• **WORK TO BE COMPLETED**:
Write only the number of lines in the entries below that contain the string "build".

[Before-and-after change records]
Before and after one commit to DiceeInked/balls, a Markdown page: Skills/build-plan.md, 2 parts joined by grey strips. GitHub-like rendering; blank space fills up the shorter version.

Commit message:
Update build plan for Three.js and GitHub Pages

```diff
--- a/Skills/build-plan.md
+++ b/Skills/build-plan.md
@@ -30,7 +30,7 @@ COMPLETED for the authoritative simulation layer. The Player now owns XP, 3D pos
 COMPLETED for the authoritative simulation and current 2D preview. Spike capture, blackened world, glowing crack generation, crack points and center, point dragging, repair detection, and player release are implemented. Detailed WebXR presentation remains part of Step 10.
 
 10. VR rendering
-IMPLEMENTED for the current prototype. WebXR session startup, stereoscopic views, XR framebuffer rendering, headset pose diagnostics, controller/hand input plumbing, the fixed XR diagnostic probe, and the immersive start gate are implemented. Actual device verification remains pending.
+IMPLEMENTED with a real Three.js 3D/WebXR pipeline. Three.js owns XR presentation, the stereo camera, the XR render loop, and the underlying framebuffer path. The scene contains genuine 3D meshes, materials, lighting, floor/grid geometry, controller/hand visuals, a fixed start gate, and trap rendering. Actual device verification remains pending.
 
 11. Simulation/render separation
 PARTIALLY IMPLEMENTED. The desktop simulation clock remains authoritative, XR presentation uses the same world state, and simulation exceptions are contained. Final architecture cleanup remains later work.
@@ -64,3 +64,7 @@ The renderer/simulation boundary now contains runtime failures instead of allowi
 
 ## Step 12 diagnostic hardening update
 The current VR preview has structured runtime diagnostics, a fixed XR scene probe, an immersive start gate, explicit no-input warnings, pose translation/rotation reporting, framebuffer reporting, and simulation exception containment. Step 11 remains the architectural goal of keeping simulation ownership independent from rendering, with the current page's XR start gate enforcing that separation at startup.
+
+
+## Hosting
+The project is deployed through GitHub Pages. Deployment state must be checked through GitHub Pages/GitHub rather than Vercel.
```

--

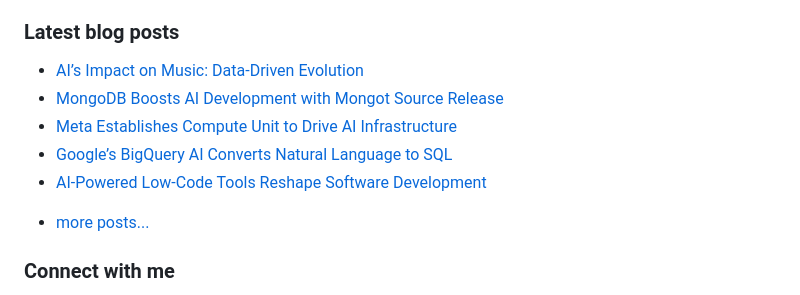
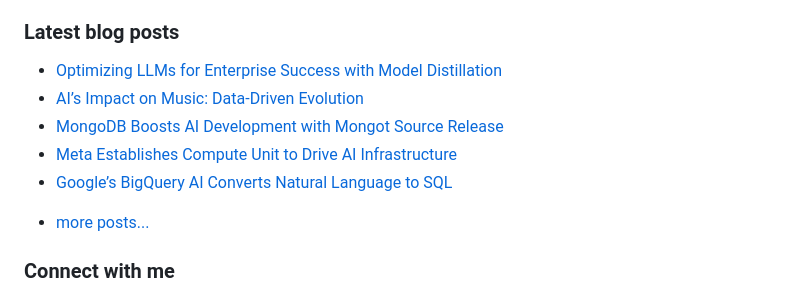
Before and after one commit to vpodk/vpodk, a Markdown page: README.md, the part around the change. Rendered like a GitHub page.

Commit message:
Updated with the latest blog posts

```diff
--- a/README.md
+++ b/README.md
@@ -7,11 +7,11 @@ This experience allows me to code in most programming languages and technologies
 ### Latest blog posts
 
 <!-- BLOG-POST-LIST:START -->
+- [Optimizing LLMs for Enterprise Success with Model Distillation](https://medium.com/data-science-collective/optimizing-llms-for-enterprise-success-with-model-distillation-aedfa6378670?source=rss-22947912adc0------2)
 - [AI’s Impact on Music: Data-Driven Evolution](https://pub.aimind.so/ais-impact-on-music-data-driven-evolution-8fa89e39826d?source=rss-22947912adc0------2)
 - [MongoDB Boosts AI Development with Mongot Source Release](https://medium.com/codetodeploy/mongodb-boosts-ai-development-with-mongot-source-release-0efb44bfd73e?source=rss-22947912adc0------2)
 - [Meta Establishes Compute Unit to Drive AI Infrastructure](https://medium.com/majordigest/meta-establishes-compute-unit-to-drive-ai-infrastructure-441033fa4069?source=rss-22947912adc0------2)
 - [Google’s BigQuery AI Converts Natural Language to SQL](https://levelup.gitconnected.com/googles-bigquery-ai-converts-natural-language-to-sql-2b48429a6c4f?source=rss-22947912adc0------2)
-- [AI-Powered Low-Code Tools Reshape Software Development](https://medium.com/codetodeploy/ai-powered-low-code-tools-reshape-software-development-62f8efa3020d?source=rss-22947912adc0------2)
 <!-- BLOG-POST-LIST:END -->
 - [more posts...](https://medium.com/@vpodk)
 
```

• **YOUR RESPONSE**:
4